What is a Power of Attorney?
Before learning how to get a power of attorney (POA) for an elderly parent with dementia, you must first learn what a power of attorney is.
A POA is a legally binding document that enables someone to act on behalf of someone else, particularly when it comes to their financial affairs and health decisions. Several types of POAs are available, but a durable power of attorney is most common in this situation.
We refer to the person appointed by this document as the agent. The agent handles complex financial decisions and manages these responsibilities for the elderly adult who gives them this authority.
A power of attorney can grant both broad access to an individual’s assets and affairs or restricted access, depending on the needs and circumstances.
Related Article: What Does a Financial Power of Attorney Do?
How to Get a Power of Attorney for a Parent with Dementia
Because dementia is a complex illness, it can be difficult to gauge how much time you have to consider what’s best for your parent. Making the decision to designate a POA is often the toughest part of how to get a power of attorney for a parent with dementia.
First, understand that there are two conditions a person must satisfy to draft and grant a POA.
- The person granting a POA must be of sound mind
- They cannot be subject to duress or undue influence
Essentially, a parent must be cognizant and able to knowingly issue a power of attorney for this to be a viable option. Here are two crucial situations to consider:
Related Article: How to Get a Financial Power of Attorney for a Parent
Power of Attorney for a Parent with Early Stage Dementia
We recommend broaching the issue of how to get a power of attorney for a parent before your parent enters any kind of medical crisis.
Ideally, this would occur before they receive a dementia diagnosis.
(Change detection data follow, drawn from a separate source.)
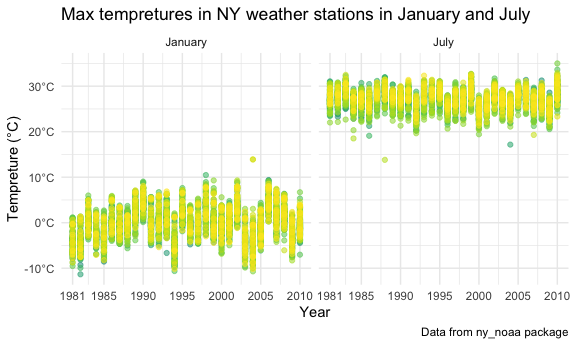
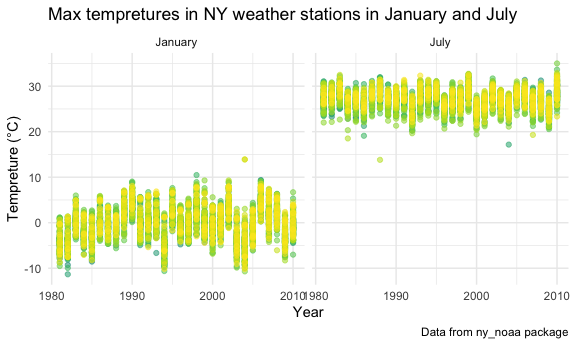
Finished Problem 3

diff --git a/p8105_hw3_cl4044.md b/p8105_hw3_cl4044.md
@@ -129,20 +129,15 @@ accel_df
     ## 10     1      1 Friday     10           43.0 FALSE  
     ## # … with 50,390 more rows
 
-This dataset has 50400 observations. The dataset contains 6 variables:
-
-`week`: the week of the obeservation, a integer variable ranging from 1-
-5.
-
+This dataset has 50400 observations. The dataset contains 6 variables:  
+`week`: the week of the obeservation, a integer variable ranging from 1
+to 5.  
 `day_id`: the unique id of the day of the observation, a integer varible
-ranging from 1 to 35
-
+ranging from 1 to 35  
 `day`: the name of the day of the week, a factor variable from Monday to
-Sunday.
-
+Sunday.  
 `activity_count`: per-minute activity counts, a double variable ranging
-from 1 to 8982.
-
+from 1 to 8982.  
 `weekend`: a logical variable indicates whether the day is a day of
 observation is a weekend.
 
@@ -226,6 +221,7 @@ ny_df = ny_noaa %>%
     month = as.integer(month),
     month = (month.name[month]),
     day = as.integer(day),
+    prcp = as.double(prcp),
     prcp = prcp / 10,
     tmax = as.numeric(tmax),
     tmin = as.numeric(tmin),
@@ -257,7 +253,8 @@ ny_df %>%
     ## # … with 271 more rows
 
 For snowfall, the top five most commonly observed snowfall values are 0,
-25, 13, 51 and 76.
+25, 13, 51 and 76. Since there is no snow most of days in a year, 0
+should be the most commonly observed snowfall value.
 
 ``` r
 ny_df %>%
@@ -271,10 +268,7 @@ ny_df %>%
     y = "Tempreture (°C)", 
     x = "Year",
     caption = "Data from ny_noaa package") +
-  scale_x_continuous(breaks = c(1981, 1985, 1990, 1995, 2000, 2005, 2010),
-                  labels = c("1981", "1985", "1990", "1995", "2000", "2005", "2010")) +
-  scale_y_continuous(breaks = c(-10, 0, 10, 20, 30),
-                     labels = c("-10°C", "0°C", "10°C", "20°C", "30°C")) + theme(legend.position = "none") +
+  theme(legend.position = "none") +
   facet_grid(.~month)
 ```
 
@@ -284,19 +278,97 @@ ny_df %>%
 
 <img src="p8105_hw3_cl4044_files/figure-gfm/unnamed-chunk-9-1.png" width="90%" />
 
-The average maximum temperature is much higher in July than that of in
-January. The temprature range is also
+Most of the station’s average max temperature are between -10°C and 10°C
+in January; between 20°C and 35°C in July. The temperatures in January
+varies more than that in July. There are also a few outliers observed.
 
 ``` r
-ny_df %>%
-  pivot_longer(tmax:tmin, 
-               names_to = "max_min",
-               values_to = "temp") %>%
-  ggplot(aes(x = year, y = temp, fill = max_min)) +
-  geom_boxplot() +
-  facet_grid(.~max_min)
+tmax_tmin_plot =
+  ny_df %>%
+  ggplot(aes(x = tmax, y = tmin)) +
+  geom_hex() +
+    labs(
+    title = "Max vs. Min Temperatures in NY",
+    x = "Max Temperature (°C)",
+    y = "Min Temperature (°C)",
+    caption = "Data from ny_noaa package"
+  ) +
+  theme(legend.position = "right")
 ```
 
-    ## Warning: Removed 2268778 rows containing non-finite values (stat_boxplot).
+``` r
+snowfall_plot = 
+  ny_df %>%
+  drop_na() %>% 
+  filter(snow > 0 & snow < 100) %>%
+  ggplot(aes(x = year, y = snow, group = year, fill = year)) +
+  geom_violin() +
+  stat_summary(mult=1, geom="pointrange", size = 0.1, color="red")
+```
 
-<img src="p8105_hw3_cl4044_files/figure-gfm/unnamed-chunk-10-1.png" width="90%" />
+    ## Warning: Ignoring unknown parameters: mult
+
+``` r
+    labs(
+    title = "Distribution of Snowfall(mm)",
+    x = "Year",
+    y = "Snowfall (mm)",
+    caption = "Data from ny_noaa package"
+  ) +
+  scale_x_continuous(
+    breaks = c(seq(1980, 2010, by = 5))
+  ) +
+  theme(legend.position = "none")
+```
+
+    ## NULL
+
+Two-panel plot using patchwork
+
+``` r
+tmax_tmin_plot + snowfall_plot
+```
+
+    ## Warning: Removed 1136276 rows containing non-finite values (stat_binhex).
+
+    ## No summary function supplied, defaulting to `mean_se()`
+
+<img src="p8105_hw3_cl4044_files/figure-gfm/unnamed-chunk-12-1.png" width="90%" />
+
+In the Max vs. Min Temperatures in NY plot, the observations are mostly
+clustered on two spot, the (28, 14) and (10,0) cluster. Most of
+observations are found in the greenish hexes, all the purple hexes means
+the number observation is small (\<10000). In the Snowfall Distribution
+plot, we can observe that the snowfall distributions across years looks
+similar to each other. So the snowfall each year is pretty consistent
+with an averafe of snowfall around 30mm.
+
+The `ny_df` dataset has 2595176 rows and 9 columns. After tidying the
+original dataset, the `ny_df` dataframe contains `9` variables:  
+`id`: Weather station ID, a character variable.  
+`year`: Year of observation, an integer variable, ranging from 1981 to
+2010.  
+`month`: The month of observation, a character variable.  
+`day`: The day of observation, an integer variable, ranging from 1 to
+31.  
+`prcp`: Precipitation (mm), a double variable, ranging from 0 to 2286.  
+`snow`: Snowfall (mm), an integer variable, ranging from -13 to 10160.  
+`snwd`: Snow depth (mm), an integer variable, ranging from 0 to 9195.  
+`tmax`: Maximum temperature (C), a double variable, ranging from -38.9
+to 60.  
+`tmin`: Minimum temperature (C), a double variable, ranging from -59.4
+to 60.
+
+There is 3387623 counts of null value in `ny_df`.  
+The total null values in each columns:
+
+``` r
+colSums(is.na(ny_df))
+```
+
+    ##      id    year   month     day    prcp    snow    snwd    tmax    tmin 
+    ##       0       0       0       0  145838  381221  591786 1134358 1134420
+
+Since our data frame is so large(2595176 X 9), the 3387623 counts of
+null value does not matter very much. Our plots ignored these null
+values anyway.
If your elderly loved one has already received a diagnosis and is still in the early stages of their illness, it would be wise to work together to name a POA as soon as possible. This process involves:
- Having a candid, open discussion about the issue
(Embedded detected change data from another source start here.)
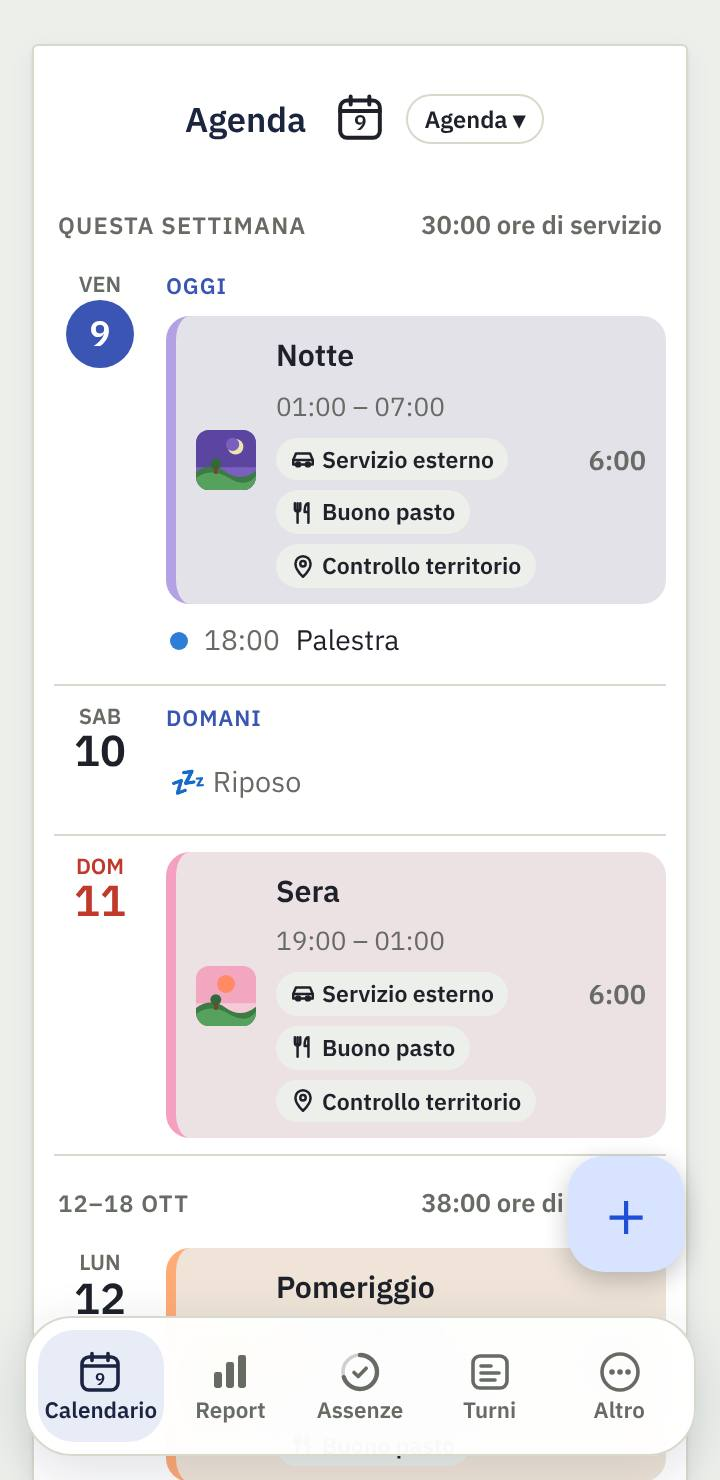
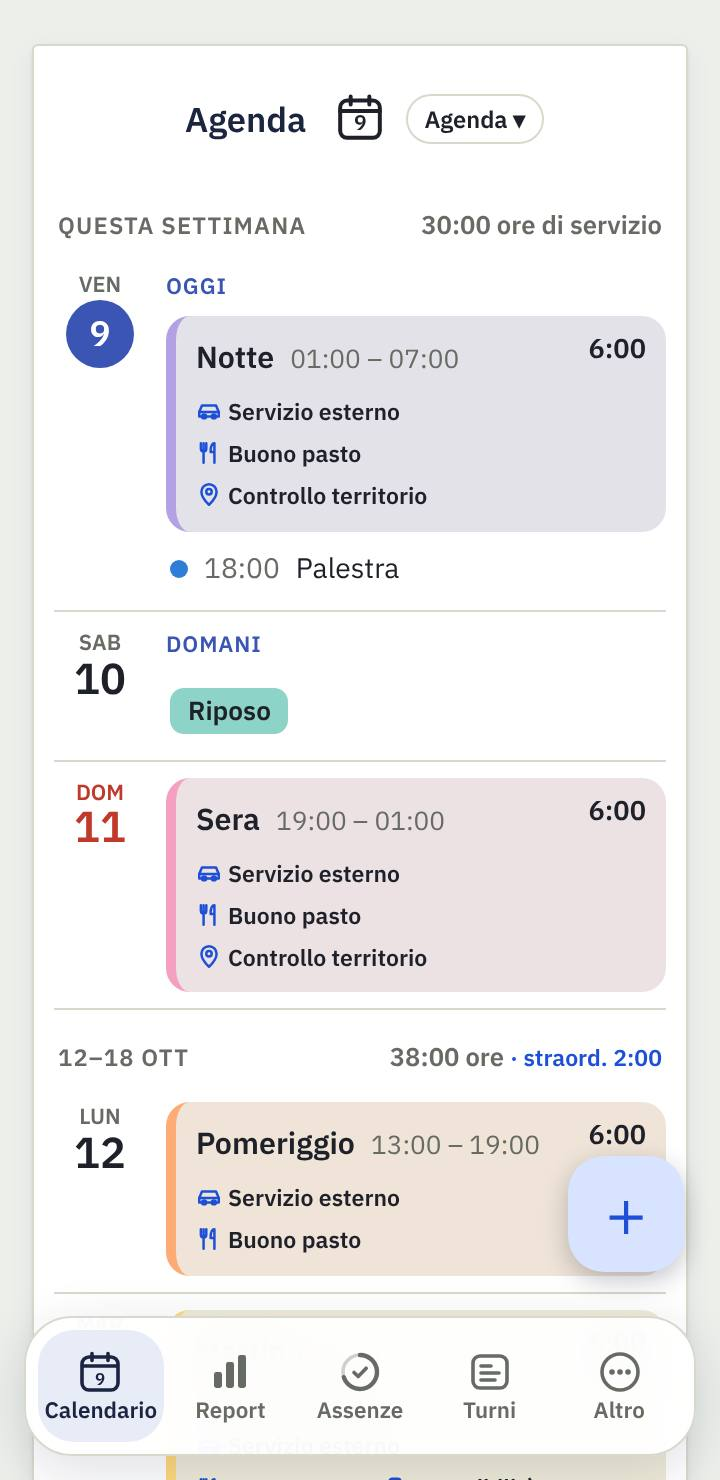
Turni 3.8.13: privacy per Detta a voce, guida con Detta a voce, Settimana e Agenda
Claude-Session: https://claude.ai/code/session_01PSeREU5gDDB7bRrUAU7GkJ

diff --git a/guida-turni.html b/guida-turni.html
@@ -23,8 +23,8 @@ a{color:#2E4A8F}
 @media(max-width:600px){.sez{grid-template-columns:1fr}.sez img{width:min(240px,70vw);margin:4px auto 0}.tab td:first-child{white-space:normal}}
 </style></head><body>
 <h1>Guida a Turni & Accessorio PS</h1>
-<p class="agg">Come si usa l'app, passo per passo · aggiornata alla versione 3.8.12</p>
-<nav><a href="#inizio">Primi passi</a><a href="#calendario">Calendario</a><a href="#giorno">Il giorno e le indennità</a><a href="#sequenza">Turni</a><a href="#report">Report</a><a href="#assenze">Assenze</a><a href="#altro">Altro</a><a href="#promemoria">Promemoria e widget</a><a href="#backup">Backup</a><a href="#domande">Domande</a></nav>
+<p class="agg">Come si usa l'app, passo per passo · aggiornata alla versione 3.8.13</p>
+<nav><a href="#inizio">Primi passi</a><a href="#calendario">Calendario</a><a href="#voce">Detta a voce</a><a href="#giorno">Il giorno e le indennità</a><a href="#sequenza">Turni</a><a href="#report">Report</a><a href="#assenze">Assenze</a><a href="#altro">Altro</a><a href="#promemoria">Promemoria e widget</a><a href="#backup">Backup</a><a href="#domande">Domande</a></nav>
 
 <h2 id="inizio">1. Primi passi</h2>
 <div class="sez"><div>
@@ -42,13 +42,13 @@ a{color:#2E4A8F}
 <h2 id="calendario">2. Calendario</h2>
 <div class="sez"><div>
 <ul>
-<li><b>Tocca un giorno</b> per vederlo sotto il calendario. <b>Tocca il turno</b> del giorno (la riga con la barra colorata) per aprire il giorno completo (vedi il capitolo successivo).</li>
-<li>Il pulsante <b>＋</b> in basso a destra apre: <b>Evento</b>, <b>Turno o assenza</b> (turno, assenza o indennità; "Rientro" aggiunge un secondo turno nello stesso giorno), <b>Straordinario</b> e <b>Modifica il giorno</b>.</li>
+<li><b>Tocca un giorno</b> per vederlo sotto il calendario. <b>Tocca il turno</b> del giorno (la riga con la barra colorata) per aprire il giorno completo (vedi il capitolo 4).</li>
+<li>Il pulsante <b>＋</b> in basso a destra apre: <b>Detta a voce</b> (vedi sotto), <b>Evento</b>, <b>Turno o assenza</b> (turno, assenza o indennità; "Rientro" aggiunge un secondo turno nello stesso giorno), <b>Straordinario</b> e <b>Modifica il giorno</b>.</li>
 <li><b>Scorri col dito</b> a destra o a sinistra per cambiare mese (o settimana, o giorno, a seconda della vista). Il pulsante con il numero di oggi in alto riporta subito a <b>oggi</b>.</li>
 <li>Sotto il giorno selezionato vedi anche il <b>nome della festività</b> (Natale, Pasqua, 2 giugno…).</li>
 <li>Se cambi o cancelli un turno per sbaglio, tocca <b>Annulla</b> nell'avviso che compare in basso: il calendario torna com'era.</li>
 <li>Dal pulsantino <b>Mese ▾</b>, con <b>Condividi il mese</b> mandi il calendario del mese come immagine (WhatsApp, email…).</li>
-<li>Con il pulsantino <b>Mese ▾</b> in alto scegli la vista: <b>Giorno</b> (la giornata a ore), <b>Settimana</b> (un giorno per riga, con le ore della settimana), <b>Mese</b> o <b>Agenda</b>. L'app ricorda l'ultima scelta.</li>
+<li>Con il pulsantino <b>Mese ▾</b> in alto scegli la vista: <b>Giorno</b> (la giornata a ore), <b>Settimana</b> (un giorno per riga con orario, indennità, straordinario, servizio svolto ed eventi, e il totale delle ore), <b>Mese</b> o <b>Agenda</b>. L'app ricorda l'ultima scelta.</li>
 <li><b>Evento</b> aggiunge visite, corsi, appuntamenti, anche ripetuti, con promemoria. Tocca un'ora nella giornata per scegliere l'orario. In <b>Altre opzioni</b> trovi colore, luogo, note e <b>Suona anche in silenzioso</b>: 10 secondi di suono e vibrazione, anche con il telefono in silenzioso.</li>
 <li>I giorni del mese prima e dopo si vedono sbiaditi; toccandoli si passa a quel mese con il giorno già selezionato.</li>
 </ul>
@@ -57,10 +57,26 @@ a{color:#2E4A8F}
 <p>Ogni casella mostra il turno (Sera, Pom., Notte…) e, se c'è, l'evento. Le indennità del giorno le vedi toccando il giorno, scritte per esteso nel riquadro sotto il calendario (per esempio "2 buoni pasto"), e nell'agenda.</p>
 <h3>Agenda</h3>
 <div class="sez"><div>
-<p>Dal pulsantino <b>Mese ▾</b> scegli <b>Agenda</b> (ha preso il posto di "Prossimi 7 giorni"): i prossimi 14 giorni in elenco, con turno, orario, ore, indennità ed eventi e il totale delle ore di ogni settimana.</p>
+<p>Dal pulsantino <b>Mese ▾</b> scegli <b>Agenda</b> (ha preso il posto di "Prossimi 7 giorni"): i prossimi 14 giorni in elenco, con turno, orario, ore, indennità, servizio svolto, festività ed eventi e il totale delle ore di ogni settimana.</p>
+<p>In Settimana e in Agenda lo <b>straordinario</b> si vede a parte: per esempio <b>6:00 +2:00</b> vuol dire 6 ore di turno e 2 di straordinario. Toccando un evento si apre per modificarlo.</p>
 </div><img src="turni/guida/agenda.jpg" alt="Agenda dei prossimi 14 giorni" loading="lazy"></div>
 
-<h2 id="giorno">3. Il giorno e le indennità</h2>
+<h2 id="voce">3. Detta a voce</h2>
+<div class="sez"><div>
+<p>Tocca <b>＋ → Detta a voce</b> e parla. L'app ti mostra cosa ha capito: controlli, togli con ✕ le righe che non vanno e tocchi <b>Salva</b>. Niente viene salvato prima. Se sbagli, c'è <b>Annulla</b>.</p>
+<p>Puoi dire per esempio:</p>
+<ul>
+<li><b>Turni</b>: "domani notte", "lunedì riposo, martedì mattina", "il 20 dalle 8 alle 14". Vale il nome dei tuoi turni.</li>
+<li><b>Assenze</b>: "ferie dal 3 al 10 dicembre" (i giorni di riposo restano riposi e l'app ti dice quanto congedo ti resta), "venerdì riposo compensativo", "lunedì 104".</li>
+<li><b>Straordinario</b>: "oggi straordinario 2 ore dopo", "domani un'ora e mezza di straordinario prima".</li>
+<li><b>Indennità</b>: "domani sera con reperibilità", "servizio esterno".</li>
+<li><b>Eventi</b>: "giovedì alle 10 dentista", "sabato compleanno di Marco".</li>
+</ul>
+<p>Più cose insieme vanno bene: "ferie dal 3 al 10 dicembre, giovedì alle 10 dentista e oggi straordinario 2 ore dopo". Senza un giorno, vale il giorno selezionato nel calendario.</p>
+<div class="cons">🔒 La voce è riconosciuta <b>sul telefono, senza internet</b>, e l'app non salva l'audio. Se manca l'italiano per l'uso senza internet, l'app ti spiega come scaricarlo (si fa una volta sola); oppure puoi scegliere <b>Usa internet per questa volta</b>. La prima volta Android chiede il permesso del microfono.</div>
+</div><img src="turni/guida/voce.jpg" alt="Detta a voce: Ho capito così" loading="lazy"></div>
+
+<h2 id="giorno">4. Il giorno e le indennità</h2>
 <div class="sez"><div>
 <p>Toccando il turno del giorno si apre la scheda del giorno. In alto scegli <b>Turno</b>, <b>Riposo</b> o <b>Assenza</b>.</p>
 <ul>
@@ -89,7 +105,7 @@ a{color:#2E4A8F}
 </table>
 <p class="nota">Gli importi sono quelli delle <a href="tabelle-turni.html">tabelle ufficiali</a>. La produttività collettiva arriva una volta l'anno, a luglio, in base ai giorni di presenza dell'anno prima.</p>
 
-<h2 id="sequenza">4. Turni</h2>
+<h2 id="sequenza">5. Turni</h2>
 <div class="sez"><div>
 <h3 style="margin-top:0">Turni automatici</h3>
 <p>In <b>Turni → Genera turni automaticamente</b>:</p>
@@ -121,7 +137,7 @@ a{color:#2E4A8F}
 </ol>
 <div class="cons">💡 Prima crea un calendario a parte chiamato "Turni" e importa lì: se cambi turnazione, lo cancelli e lo rifai senza toccare il resto. Se ti arriva un'email prima di ogni turno, la manda Google Calendar: si toglie dalle "Notifiche evento" di quel calendario.</div>
 
-<h2 id="report">5. Report</h2>
+<h2 id="report">6. Report</h2>
 <div class="sez"><div>
 <ul>
 <li>In alto: quanto <b>arriva sul conto</b> nel mese, con stipendio, indennità e tasse. Con ‹ › cambi mese.</li>
@@ -142,7 +158,7 @@ a{color:#2E4A8F}
 </ul>
 </div><img src="turni/guida/cedolino.jpg" alt="Cedolino stimato" loading="lazy"></div>
 
-<h2 id="assenze">6. Assenze</h2>
+<h2 id="assenze">7. Assenze</h2>
 <div class="sez"><div>
 <ul>
 <li>In alto i <b>Giorni di partenza</b>, con <b>Modifica</b>.</li>
@@ -174,7 +190,7 @@ a{color:#2E4A8F}
 </table>
 <p>Con <b>Nuova assenza</b> in alto (o <b>＋ Aggiungi un'assenza tua</b> in fondo) crei una voce tua: poi nella sua scheda le dai nome e quanto spetta.</p>
 
-<h2 id="altro">7. Altro</h2>
+<h2 id="altro">8. Altro</h2>
 <div class="sez"><div>
 <ul>
 <li><b>Anagrafica</b>: qualifica (con il distintivo del grado), anni, regione, addizionale comunale, famiglia, sindacato con la quota al mese; facoltativi il reddito e l'addizionale regionale dell'anno scorso (dalla CU). Se manca qualcosa che serve, il Report te lo dice.</li>
@@ -227,7 +243,7 @@ a{color:#2E4A8F}
 <li>Sul telefono nuovo: <b>📥 Ripristina da Drive</b> e scegli la copia.</li>
 </ol>
 
-<h2 id="domande">8. Domande frequenti</h2>
+<h2 id="domande">9. Domande frequenti</h2>
 <details><summary>Ho cambiato telefono: come recupero i dati?</summary><p>Sul telefono vecchio: <b>Altro → Backup → Esporta backup</b> e manda il file sul telefono nuovo (oppure usa il backup su Google Drive). Sul telefono nuovo installa l'app e usa <b>Importa</b> (o <b>Ripristina da Drive</b>).</p></details>
 <details><summary>Perché il netto non è uguale alla mia busta paga?</summary><p>L'app fa una stima con le tabelle ufficiali. Per avvicinarla al cedolino: in Anagrafica scrivi il <b>reddito</b> e l'<b>addizionale regionale dell'anno scorso</b> (dalla CU), l'<b>addizionale comunale</b> e la <b>quota sindacale</b>. Arretrati, conguagli di fine anno e rimborsi del 730 restano fuori: li puoi aggiungere con <b>± Conguaglio</b> nel cedolino.</p></details>
 <details><summary>Non vedo l'indennità di controllo del territorio</summary><p>Controlla che il turno abbia almeno 3 ore tra le 18 e le 22 o tra le 22 e le 6, e che non ci sia anche l'ordine pubblico. Toccando il giorno la vedi nel riquadro sotto il calendario.</p></details>

diff --git a/privacy-turni.html b/privacy-turni.html
@@ -16,7 +16,7 @@
 <body>
 
 <h1>Privacy Policy — Turni & Accessorio PS</h1>
-<p class="aggiornato">Ultimo aggiornamento: 30 ottobre 2026</p>
+<p class="aggiornato">Ultimo aggiornamento: 1 novembre 2026</p>
 
 <p>"Turni & Accessorio PS" ("l'app") è un'applicazione indipendente, non ufficiale e non affiliata
 alla Polizia di Stato né ad alcun ente pubblico, pensata per calcolare turni, indennità e una
@@ -105,6 +105,22 @@ automatica) solo mentre è aperta, per passare da sola dal tema chiaro a quello 
 luce non viene salvato né inviato a nessuno, e non serve alcun permesso. Se il telefono non ha il
 sensore, l'app usa l'orario di alba e tramonto, calcolato sul telefono senza la tua posizione.</p>
 
+<h2>Detta a voce (facoltativo)</h2>
+<p>Dal pulsante ＋ puoi scegliere "Detta a voce" e dire, per esempio, "domani notte". Solo in quel
+momento l'app usa il <strong>microfono</strong>, che Android ti chiede di autorizzare la prima volta.</p>
+<ul>
+  <li>La voce viene trasformata in testo dal <strong>riconoscimento vocale del telefono</strong>
+  (di solito quello di Google). L'app chiede di farlo <strong>sul telefono, senza internet</strong>:
+  in questo caso la voce non esce dal dispositivo.</li>
+  <li>Se sul telefono manca la lingua italiana per l'uso senza internet, l'app te lo dice e ti
+  propone di scaricarla. Solo se scegli tu "Usa internet per questa volta", la voce viene inviata al
+  servizio di riconoscimento di Google per diventare testo, secondo l'informativa di Google.</li>
+  <li>L'app <strong>non registra e non salva l'audio</strong>: riceve solo il testo, lo usa per
+  capire cosa vuoi inserire e te lo mostra. Niente viene salvato finché non tocchi "Salva".</li>
+  <li>Puoi togliere il permesso del microfono in qualsiasi momento dalle impostazioni di Android:
+  l'app continua a funzionare, senza la dettatura.</li>
+</ul>
+
 <h2>Aggiornamento delle tabelle economiche</h2>
 <p>Circa una volta a settimana, se c'è la connessione, l'app scarica dal sito il file pubblico
 <a href="turni/tabelle.json">turni/tabelle.json</a> con i valori delle tabelle (stipendi, indennità,
@@ -139,6 +155,7 @@ alcun dato della carta o del metodo di pagamento, che restano gestiti esclusivam
   <li>Non utilizza strumenti di analisi o tracciamento (analytics)</li>
   <li>Non vende né condivide i tuoi dati con terze parti</li>
   <li>Non raccoglie dati di localizzazione</li>
+  <li>Non registra e non conserva la tua voce</li>
   <li>Non invia a nessuno i tuoi dati economici (reddito, stipendio, cedolino stimato)</li>
   <li>Non richiede né conserva il tuo nome, indirizzo email di contatto, codice fiscale o altri
   dati identificativi diretti</li>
- Selecting a trustworthy person to appoint with this responsibility
- Contacting a lawyer to draft a power of attorney document
- Signing the POA document with the principal and witness in the presence of a notary republic
At this stage, drafting and designating a POA is relatively simple. However, when an individual enters the later stages of dementia, it becomes considerably more difficult.
Related Article: Reasons to Get a Power of Attorney for a Parent with Alzheimer’s
Power of Attorney for Parents with Mid- to Late-Stage Dementia
Determining how to get a power of attorney for a parent with dementia is significantly more complicated when they are in the later stages of the disease.
A key consideration is the extent of impairment. The person signing the document and creating the POA must understand what they are doing. Sometimes, families have to consult with medical professionals to determine if a parent has sufficient mental capacity.
These professionals may be required to testify in court, depending on the circumstances. If an individual cannot understand the power of attorney document, their loved ones must request help from local courts.
Judges can also review the circumstances, and if eligible, grant someone the title of conservator. In other situations, families sometimes have to petition the courts to obtain a conservatorship.
Still, the process for obtaining a conservatorship is significantly more complicated and expensive, so we encourage being proactive.
Related Article: How Soon Should I Set Up a Power of Attorney in California?
Get Expert Help Managing Your POA Financial Responsibilities
Whether you have obtained a power of attorney, or conservatorship, you have significant responsibility. Determining how to get a power of attorney for a parent with dementia is just the beginning of this emotionally draining process. You are in charge of handling their financial affairs. This is complicated, and failing to perform your duties can have significant consequences.